Getting to work with various types of research has solidified my desire to want to work towards a research career. Reading what we’ve done and talking with grantees gave me a sense that this is the type of work I want to continue doing — especially when it comes to advancing social justice causes.”

After Cynthia leaves AV, she looks forward to pursuing her Fulbright. She will teach English in Peru in addition to a long-term research project.

Maria Paredes

Maria’s careful and considerate approach to everything she does makes for thoughtful outcomes. No matter the size of the project, Maria is the type of person to work meticulously to ensure the details are just right. 

Maria joined the Legal and Grants team at Arnold Ventures from Georgetown, where she is majoring in international politics with a focus on foreign policy and policy processing and minoring in environmental studies. After graduating, Maria plans to go to law school and become an attorney while keeping her focus on what matters most to her — creating equitable conditions for low-income communities of color. 

Her work at AV centered on making the grantmaking process more efficient and useful for both AV and the grantees. She analyzed several grants and nearly 1,000 amendments to understand where AV can improve its grantmaking process to help develop grant agreements and maximize both the grantor and grantees’ ability to work through a project from start to finish. She also compared AV’s grantmaking process to other institutions to develop a grantmaking framework that prioritizes racial equity. 

Racial equity needs to constantly be a priority at every level of the private, public and nonprofit sectors in order for meaningful change to happen. People must lead with their words and actions for change to be initiated.”

Emily Ramirez

Emily’s effortlessly charismatic and genial nature lends itself to comforting conversations. Her deep sense of altruism drives her to optimistically yet pragmatically seek ways to improve the lives of others. 

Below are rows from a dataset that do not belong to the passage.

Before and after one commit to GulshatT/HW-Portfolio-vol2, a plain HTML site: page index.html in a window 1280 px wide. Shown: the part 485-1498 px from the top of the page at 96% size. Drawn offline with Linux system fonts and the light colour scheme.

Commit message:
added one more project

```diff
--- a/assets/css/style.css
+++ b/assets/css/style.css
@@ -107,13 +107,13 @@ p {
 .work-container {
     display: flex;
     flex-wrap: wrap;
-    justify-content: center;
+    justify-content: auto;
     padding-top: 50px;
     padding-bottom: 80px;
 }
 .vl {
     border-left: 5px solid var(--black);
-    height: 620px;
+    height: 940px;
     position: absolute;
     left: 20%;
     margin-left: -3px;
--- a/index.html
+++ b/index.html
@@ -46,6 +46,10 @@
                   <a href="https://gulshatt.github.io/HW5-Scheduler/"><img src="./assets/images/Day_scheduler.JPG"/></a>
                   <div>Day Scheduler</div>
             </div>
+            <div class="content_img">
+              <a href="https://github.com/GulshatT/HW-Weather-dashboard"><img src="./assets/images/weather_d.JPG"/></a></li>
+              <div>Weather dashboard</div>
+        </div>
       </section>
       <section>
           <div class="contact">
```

Emily joined Arnold Ventures after finishing her second year at Harvard University, where she is pursuing a degree in sociology with a minor in ethnicity, migration, and rights. As an unapologetically proud Houstonian, Emily has always been fascinated by the diversity of the people of Houston. 

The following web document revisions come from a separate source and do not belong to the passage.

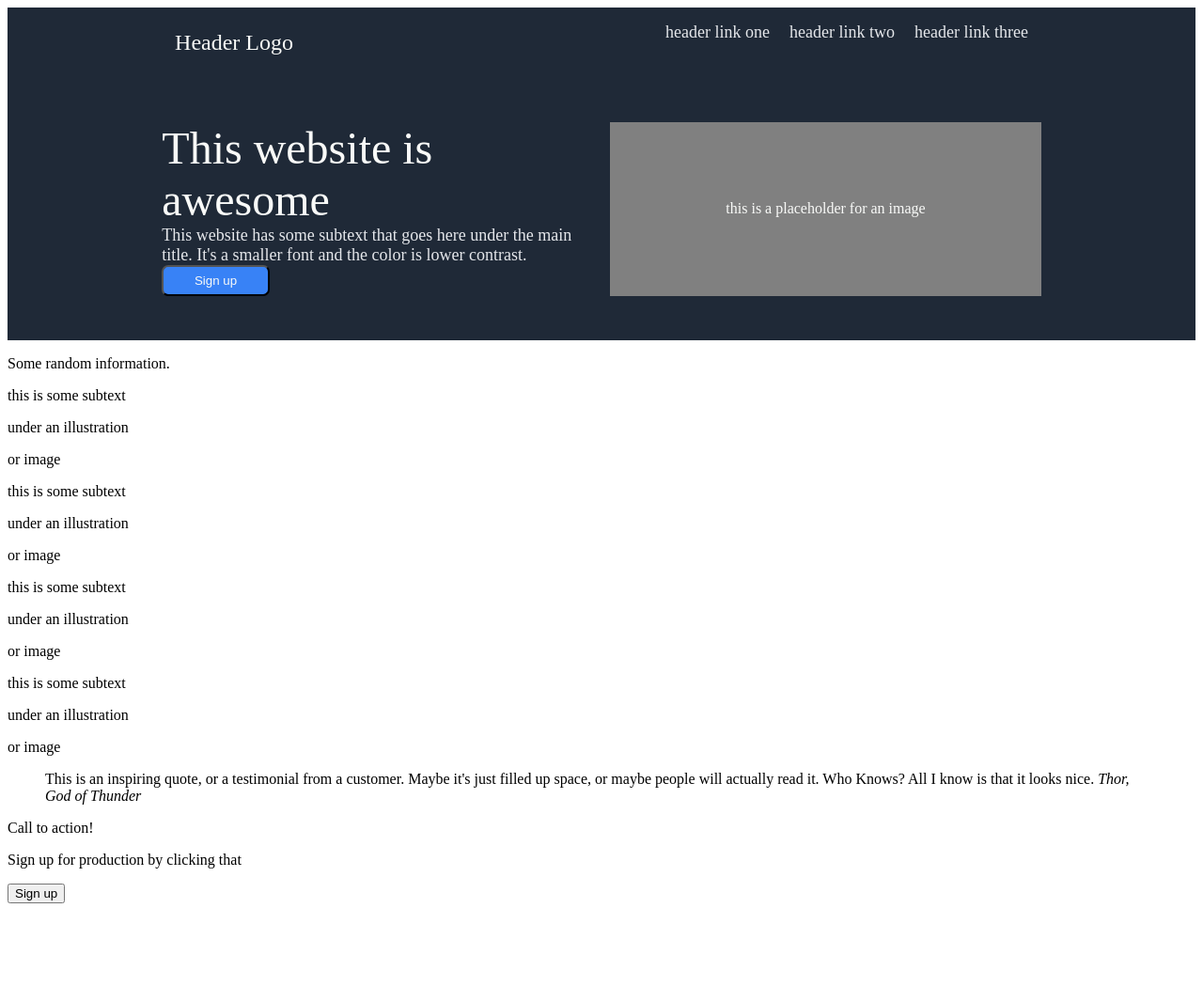
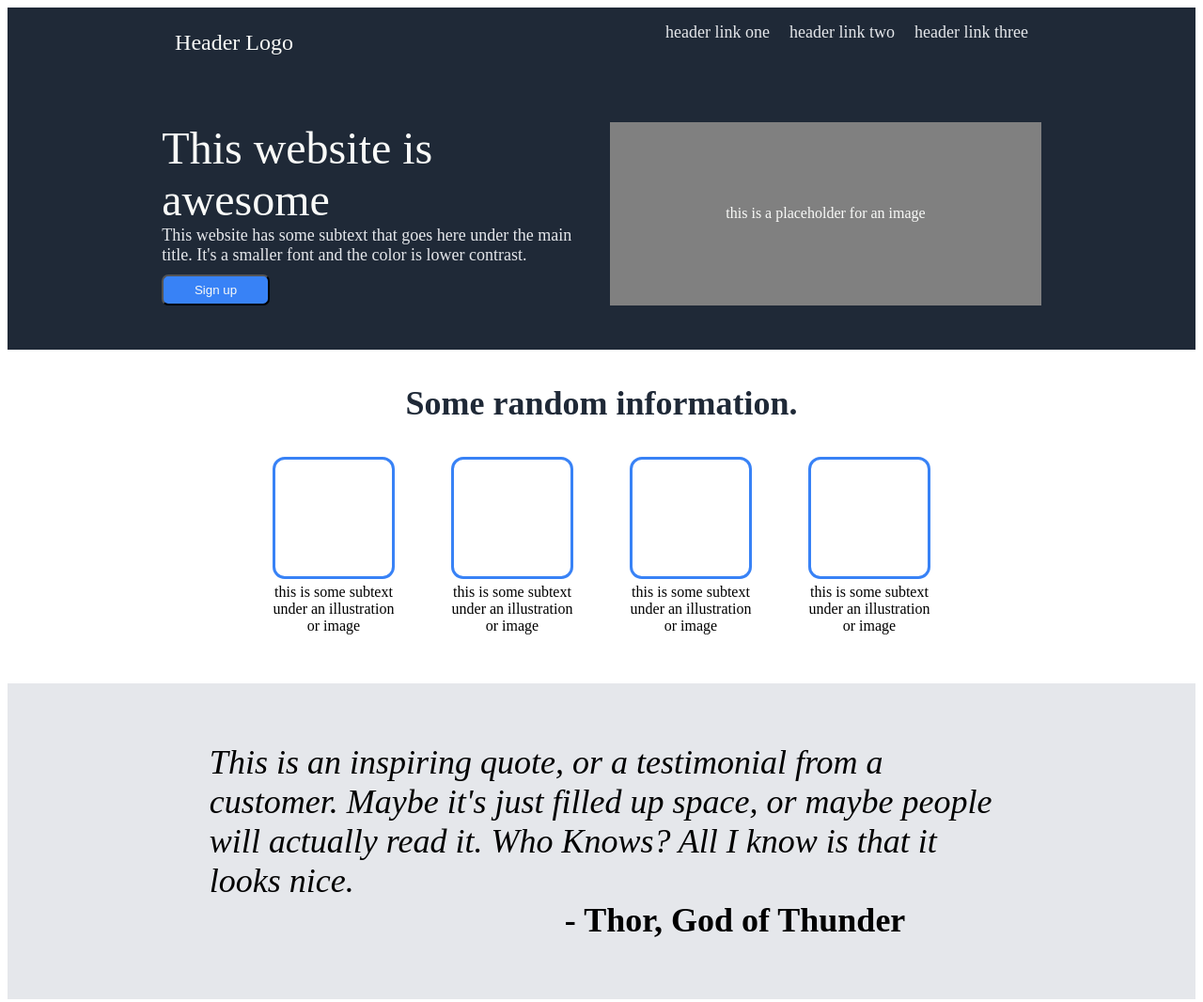
Before and after one commit to uncledreu/odin-landingpage, a plain HTML site: page index.html in a window 1280 px wide. Shown: the top 1066 px of the page at 94% size. Before the commit the page ends 969 px from the top, so only its background shows below. Drawn offline with Linux system fonts and the light colour scheme.

Commit message:
Section three completed.
Section three has been completed.
I decided to push the changes to GitHub before
starting section four.

```diff
--- a/index.html
+++ b/index.html
@@ -49,10 +49,10 @@
 <body>
     <main>
         <section class="section2">
+            <p class="random-text">
+                Some random information.
+            </p>
             <div class="maindiv">
-                <p class="random-text">
-                    Some random information.
-                </p>
                 <div class="box1">
 
                 </div>
@@ -65,54 +65,32 @@
                 <div class="box1">
 
                 </div>
+            </div>
+            <div class="main-text-box">
                 <div class="text-box">
                     <p class="illus-text">
-                        this is some subtext
-                    </p>
-                    <p class="illus-text">
-                        under an illustration
-                    </p>
-                    <p class="illus-text">
-                        or image
+                        this is some subtext under an illustration or image
                     </p>
                 </div>
                 <div class="text-box">
                     <p class="illus-text">
-                        this is some subtext
-                    </p>
-                    <p class="illus-text">
-                        under an illustration
-                    </p>
-                    <p class="illus-text">
-                        or image
+                        this is some subtext under an illustration or image
                     </p>
                 </div>
                 <div class="text-box">
                     <p class="illus-text">
-                        this is some subtext
-                    </p>
-                    <p class="illus-text">
-                        under an illustration
-                    </p>
-                    <p class="illus-text">
-                        or image
+                        this is some subtext under an illustration or image
                     </p>
                 </div>
                 <div class="text-box">
                     <p class="illus-text">
-                        this is some subtext
+                        this is some subtext under an illustration or image
                     </p>
-                    <p class="illus-text">
-                        under an illustration
-                    </p>
-                    <p class="illus-text">
-                        or image
-                    </p>
-
                 </div>
             </div>
         </section>
         <section class="section3">
+            <div class="quote">
                 <blockquote>
                     This is an inspiring quote, or a testimonial from a customer.
                     Maybe it's just filled up space, or maybe people will actually read it.
@@ -121,7 +99,7 @@
                         Thor, God of Thunder
                     </cite>
                 </blockquote>
-
+            </div>
         </section>
         <section class="section4">
             <div>
--- a/landing_page.css
+++ b/landing_page.css
@@ -3,7 +3,6 @@
     --color2: #3882F6;
     --color3: #e5e7eb;
     --color4: #f9faf8;
-    --color5: #1f2937;
     --font-size1: 18px;
     --font-size2: 24px;
     --font-size3: 36px;
@@ -11,10 +10,15 @@
     --font-weight: 900;
 }
 
+* {
+    box-sizing: border-box;
+}
+
 /* header section*/
 
 header{
     background-color: var(--color1);
+    height: auto;
 }
 
 nav, nav ul {
@@ -85,6 +89,7 @@ a, .small{
     width: 25%;
     border-radius: 7px;
     padding: 7px;
+    margin-top: 10px;
 }
 
 .placeholder-img {
@@ -93,3 +98,73 @@ a, .small{
     color: var(--color4);
     background-color: gray;
 }
+
+/* section 2 */
+
+.section2{
+    height: auto;
+    display: flex;
+    flex-direction: column;
+}
+
+
+.main-text-box, .maindiv{
+display: flex;
+justify-content: center;
+gap: 60px;
+
+}
+
+.box1{
+    border-style: solid;
+    border-color: var(--color2);
+    height: 130px;
+    width: 130px;
+    border-radius: 10%;
+}
+
+.illus-text{
+    width: 130px;
+    margin-top: 5px;
+}
+
+.text-box{
+    text-align: center;
+
+}
+
+.random-text{
+    color: var(--color1);
+    font-size: var(--font-size3);
+    font-weight: 900;
+    text-align: center;
+}
+
+/* section 3 */
+
+.section3{
+    height: auto;
+    background-color: var(--color3);
+
+
+}
+
+blockquote{
+    font-size: var(--font-size3);
+    font-style: italic;
+    margin-left: 12%;
+    margin-right: 12%;
+    padding: 5%;
+    text-align: left;
+
+    & cite{
+        display: block;
+        text-indent: 21ch;
+        font-weight: 900;
+        font-style: normal;
+        &::before{
+            content: "-"
+        }
+    }
+
+}
```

This summer, Emily worked with the New Programs team, where she helped refine the framework they use to explore new areas. One area she investigated was the use of Individual Taxpayer Identification Number (ITIN) lending as a way for undocumented immigrants to access home, business, or auto loans. 

From what we know about undocumented immigrants in the United States, they stay for a long time. They often have children and establish roots here. Making sure they have ways to finance mortgages and business loans is really important,” said Emily.